Start of Block

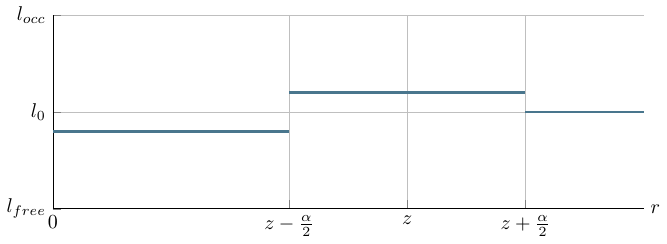
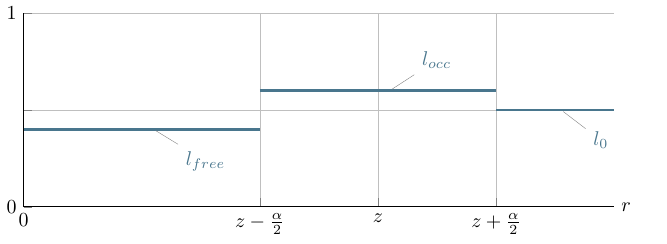
Before and after one commit to Thalmann/sw505-rapport, a LaTeX figure (Presentation/simple_sensormodel.tex): the whole page. Compiled offline with pdfLaTeX.

Commit message:
Added labels to the sensormodel figures and corrected the y-axis labels.

```diff
--- a/Presentation/simple_sensormodel.tex
+++ b/Presentation/simple_sensormodel.tex
@@ -10,16 +10,16 @@
   every axis x label/.style={at=(current axis.right of origin),anchor=west},
   height=5cm, width=12cm,
   xtick={0,4,6,8}, xticklabels={0,$z - \frac{\alpha}{2}$,$z$,$z + \frac{\alpha}{2}$},
-  ytick={0,0.5,1}, yticklabels={$l_{free}$,$l_0$,$l_{occ}$},
+  ytick={0,0.5,1}, yticklabels={0,,1},
   enlargelimits=false, clip=false,
   grid = major
   ]
   \addplot [draw=none] {1};
   \addplot [draw=none] {0};
 
-  \addplot [very thick,cyan!50!black, domain=0:4] {0.4};
-  \addplot [very thick,cyan!50!black, domain=4:8] {0.6};
-  \addplot [very thick,cyan!50!black, domain=8:10] {0.5};
+  \addplot [very thick,cyan!50!black, domain=0:4] {0.4} node [pos=0.55,pin={-30:$l_{free}$},inner sep=0pt] {};
+  \addplot [very thick,cyan!50!black, domain=4:8] {0.6} node [pos=0.55,pin={30:$l_{occ}$},inner sep=0pt] {};
+  \addplot [very thick,cyan!50!black, domain=8:10] {0.5} node [pos=0.55,pin={-30:$l_0$},inner sep=0pt] {};
 
 %\draw [yshift=-0.6cm, latex-latex](axis cs:4,0) -- node [fill=white] {$1.96\sigma$} (axis cs:5.96,0);
 \end{axis}
```
Also changed, not shown: Presentation/gaussian_sensormodel.tex (+4 -4 lines), Presentation/gaussian_sensormodel.pdf, Presentation/simple_sensormodel.pdf.
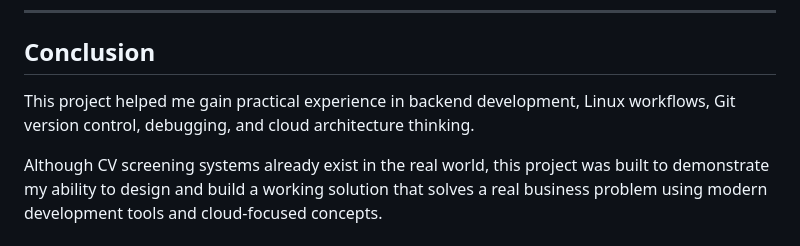
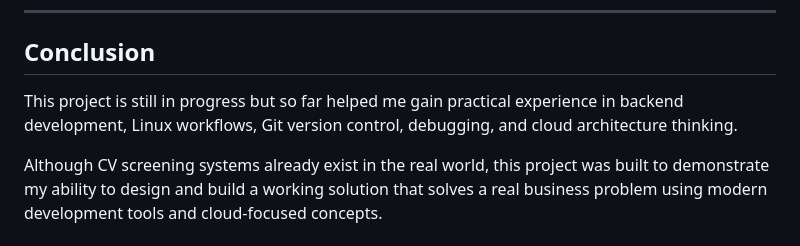
Before and after one commit to Nndoza/AI-CV-Screening, a Markdown page: README.md, the part around the change. Rendered like a GitHub page.

```diff
--- a/README.md
+++ b/README.md
@@ -173,6 +173,6 @@ Some future improvements I would like to implement include:
 
 ## Conclusion
 
-This project helped me gain practical experience in backend development, Linux workflows, Git version control, debugging, and cloud architecture thinking.
+This project is still in progress but so far helped me gain practical experience in backend development, Linux workflows, Git version control, debugging, and cloud architecture thinking.
 
 Although CV screening systems already exist in the real world, this project was built to demonstrate my ability to design and build a working solution that solves a real business problem using modern development tools and cloud-focused concepts.
```
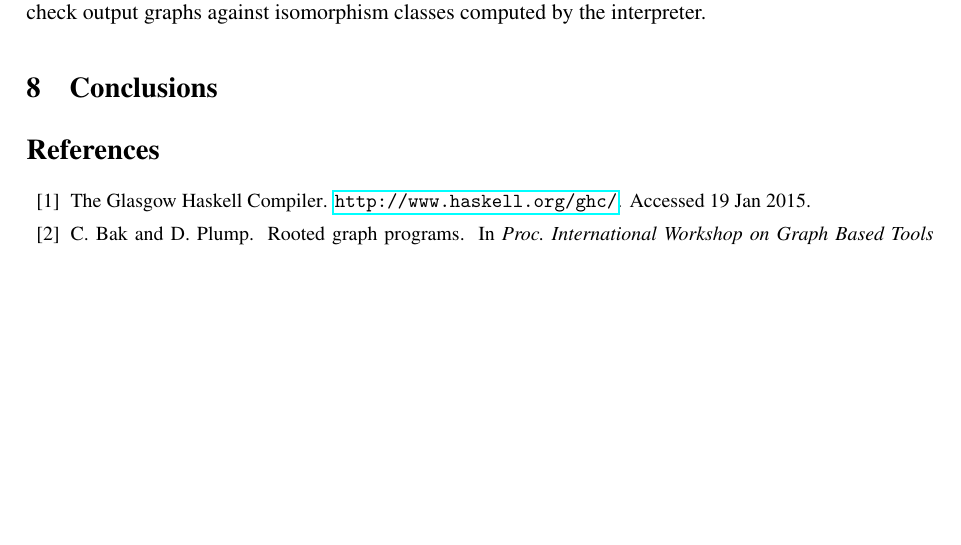
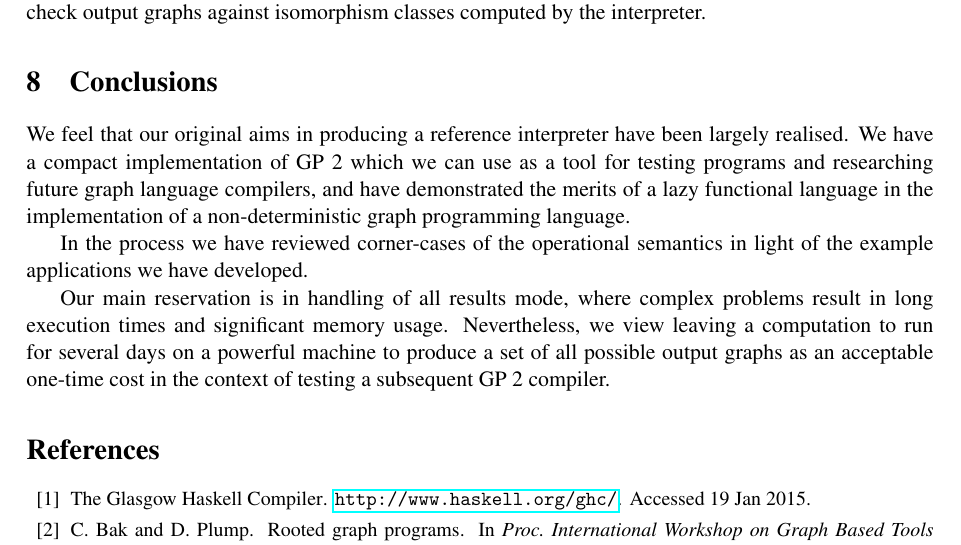
Before and after one commit to boxoffoxes/GP2-Reference-Interpreter-Paper, a LaTeX paper (paper.tex, which reads 05_discussion.tex): part of page 14 of 15, cut so that both start at the same text, the shorter picture padded with empty space. Compiled offline with pdfLaTeX; a LaTeX package or settings file that is missing is left out.

Commit message:
Automatic commit by gf515

```diff
--- a/05_discussion.tex
+++ b/05_discussion.tex
@@ -34,9 +34,20 @@ We recognise that both \textsc{Groove} and \textsc{GrGen.Net} are mature and ful
 
 We have begun work on two compiled implementations of GP2. One generates code for an abstract machine; the other translates GP~2 programs to C. They also differ in the way the graph data structure is accessed and the strategies employed to match left-hand sides of rules. The reference interpreter is supporting these ongoing developments. For example, some front-end components are re-used, and we check output graphs against isomorphism classes
 computed by the interpreter.
+
+
 \section{Conclusions}
 \label{sec:conclusions}
 
-%\subsection{Contributions}
+% Claims for reference interpreter largely realised
+% Emphasise  concise implementation of labelled graph transformation PL with non-determinism, backtracking etc.
+% Common choice of implementation language: C#, Java -- some merits of Haskell.
 
-%This work lays a valuable foundation for checking the correctness of subsequent GP2 interpreters and compilers. It also demonstrates the use of a lazy functional language to implement a nondeterministic language. Perhaps the data from running the interpreter on our test programs may reveal some insights into properties/features of the interpreter.
+We feel that our original aims in producing a reference interpreter have been largely realised. We have a compact implementation of GP~2 which we can use as a tool for testing programs and researching future graph language compilers, and have demonstrated the merits of a lazy functional language in the implementation of a non-deterministic graph programming language.
+
+% Another benefit: review corner-cases of semantics in light of example applications
+In the process we have reviewed corner-cases of the operational semantics in light of the example applications we have developed.
+
+% Main reservation: all results, scale
+
+Our main reservation is in handling of all results mode, where complex problems result in long execution times and significant memory usage. Nevertheless, we view leaving a computation to run for several days on a powerful machine to produce a set of all possible output graphs as an acceptable one-time cost in the context of testing a subsequent GP~2 compiler.
```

End of Block

:: What is expected ::
When the word "README" occurs in a line above, list that line.

:: Answer to this task ::
Before and after one commit to Nndoza/AI-CV-Screening, a Markdown page: README.md, the part around the change. Rendered like a GitHub page.
--- a/README.md
+++ b/README.md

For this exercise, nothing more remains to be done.